According to the Life of Lieut.-Admiral de Ruyter by G. Grinnell- Milne the wounding of the admiral was kept secret not only from the French but from the ships of his own fleet (see p. 241). The wound was very serious, badly mangling his foot and breaking his shin. Captain Callenburgh took over command of the Eendraught when the admiral was wounded and conducted the battle with the admiral's advice, though he was prostrate. By 7 o'clock the French had been defeated and were fleeing. The Dutch gave chase by the light of the moon until 8 o'clock when an approaching storm required them to retire. There is nothing in the account in this book that the French knew that the Dutch admiral had been wounded.
The next morning the French headed for Calabria and Dutch decided to take shelter in the port of Syracuse.
Although at first it was thought he would survive, De Ruyter died of his wound about week after the battle, possibly of septicemia.
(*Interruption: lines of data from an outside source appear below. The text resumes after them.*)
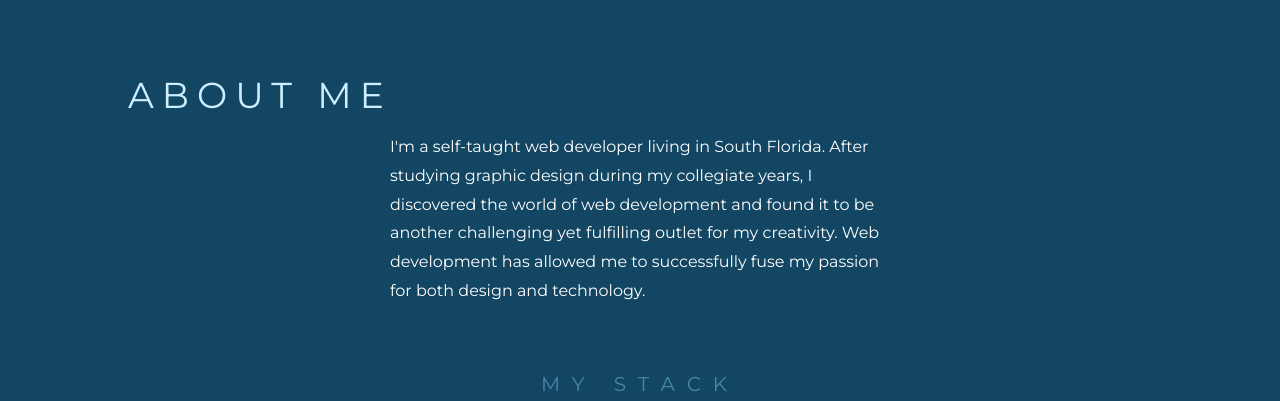
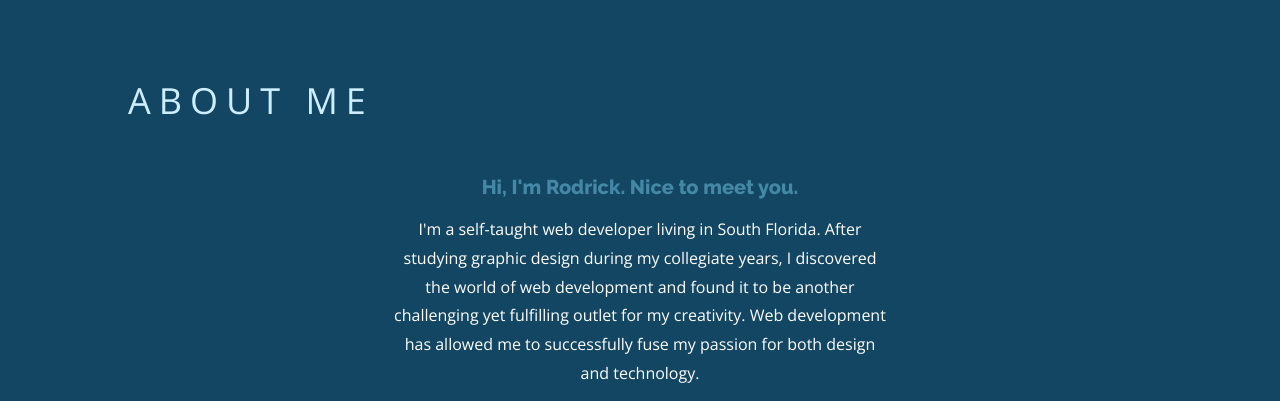
Before and after one commit to rscole87/rsc_portfolio_site, a plain HTML site: page index.html in a window 1280 px wide. Shown: the part 858-1259 px from the top of the page. Drawn offline with nearby package versions, Linux system fonts and the light colour scheme.

Commit message:
change fonts and add twitter link

```diff
--- a/index.html
+++ b/index.html
@@ -64,14 +64,11 @@
                     <h3 class="heading-medium">About Me</h3>
                 </div>
 
+                <h4 class="pull-quote">Hi, I'm Rodrick. Nice to meet you.</h4>
+
                 <div id="about-text">
                     <p class="body-copy">
-                        I'm a self-taught web developer living in South Florida.
-                        After studying graphic design during my collegiate years, I
-                        discovered the world of web development and found it to be another
-                        challenging yet fulfilling outlet for my creativity.
-                        Web development has allowed me to successfully fuse my
-                        passion for both design and technology.
+                        I'm a self-taught web developer living in South Florida. After studying graphic design during my collegiate years, I discovered the world of web development and found it to be another challenging yet fulfilling outlet for my creativity. Web development has allowed me to successfully fuse my passion for both design and technology.
                     </p>
                 </div>
 
@@ -178,6 +175,8 @@
                                     target="_blank"><img src="./images/github.svg" class="social-media-icon" alt=""></a>
                             <a href="https://www.instagram.com/rodrick.s.coleman/"
                                     target="_blank"><img src="./images/instagram.svg" class="social-media-icon" alt=""></a>
+                            <a href="https://twitter.com/rodrickCodesman"
+                                    target="_blank"><img src="./images/twitter.svg" class="social-media-icon" alt=""></a>
                         </ul>
                     </div>
                 </div>
@@ -185,8 +184,5 @@
         </footer>
 
         <script src="./scripts/portfolio.js" type="module" async></script>
-        <script src="projectList.js" type="module"></script>
-        <script src="./scripts/Contact.js" async></script>
-
     </body>
 </html>
--- a/styles/_mixins.scss
+++ b/styles/_mixins.scss
@@ -1,5 +1,9 @@
-@mixin montserrat {
-  font-family: "Montserrat", sans-serif;
+@mixin raleway {
+  font-family: "Raleway", sans-serif;
+}
+
+@mixin opensans {
+  font-family: "Open Sans", sans-serif;
 }
 
 @mixin flexContainer {
@@ -30,7 +34,7 @@
 
 @mixin formInput {
   & input[type="text"] {
-    @include montserrat;
+    @include opensans;
     background-color: $midnightBlue;
     width: 100%;
     padding: 12px 20px;
@@ -40,7 +44,7 @@
   }
 
   & textarea {
-    @include montserrat;
+    @include opensans;
     width: 100%;
     height: 150px;
     margin: 8px 0;
--- a/styles/_mobile.scss
+++ b/styles/_mobile.scss
@@ -80,7 +80,7 @@
   }
 
   #about-section {
-    & .stack-icon{
+    & .stack-icon {
       max-width: 70px;
     }
   }
@@ -107,7 +107,7 @@
     height: 150px;
   }
 
-  .modal-content{
+  .modal-content {
     width: 80%;
     margin: 25% auto;
   }
@@ -147,8 +147,8 @@
         padding-right: 15px;
       }
 
-      & .social-media-icon{
-        max-width: 50px;
+      & .social-media-icon {
+        max-width: 40px;
       }
     }
   }
--- a/styles/portfolio.scss
+++ b/styles/portfolio.scss
@@ -1,4 +1,5 @@
-@import url("https://fonts.googleapis.com/css?family=Montserrat:400,700&display=swap");
+@import url("https://fonts.googleapis.com/css2?family=Raleway:wght@300;400;700;800&display=swap");
+@import url("https://fonts.googleapis.com/css2?family=Open+Sans:wght@300;400&display=swap");
 @import "./variables";
 @import "./mixins";
 @import "./mobile";
@@ -8,7 +9,7 @@
 
 body {
   margin: 0px;
-  @include montserrat;
+  @include opensans;
 }
 
 html {
@@ -83,11 +84,12 @@ html {
   //   margin-left: 5%;
 
   & h3.heading-medium {
+    // @include raleway;
     color: $lightBlue;
     padding-top: 50px;
     margin: 0px;
     font-size: 50px;
-    font-weight: 400;
+    font-weight: 300;
     text-transform: uppercase;
     letter-spacing: 10px;
     -webkit-appearance: none;
@@ -150,8 +152,18 @@ html {
 #about-section {
   background-color: $midnightBlue;
 
+  & .pull-quote {
+    @include flexCenter;
+    @include raleway;
+    margin: 50px 0 0 0;
+    font-size: 20px;
+    font-weight: 800;
+    color: $mediumBlue;
+  }
+
   & #about-text {
     @include flexCenter;
+    text-align: center;
   }
 
   & .stack-icon {
@@ -164,7 +176,7 @@ html {
       color: $mediumBlue;
       padding-top: 50px;
       margin: 0px;
-      margin-bottom: 20px;
+      margin-bottom: 50px;
       font-size: 20px;
       font-weight: 400;
       text-transform: uppercase;
@@ -215,7 +227,7 @@ html {
 #contact-section {
   background-color: $mediumBlue;
   & ::placeholder {
-    @include montserrat;
+    @include opensans;
     color: $white;
   }
 
@@ -379,7 +391,7 @@ footer {
   }
 
   & .social-media-icon {
-    max-width: 80px;
+    max-width: 65px;
   }
 }
 
```
Also changed, not shown: styles/portfolio.css, 1 other file.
I also consulted the book "De Ruyter: Leven en daden naar berichten en afbeeldingen Van Tijdgenooten." by Michiel Adriaensz (1907) and the account in this book has no additional details over those given by Grinnell-Milne.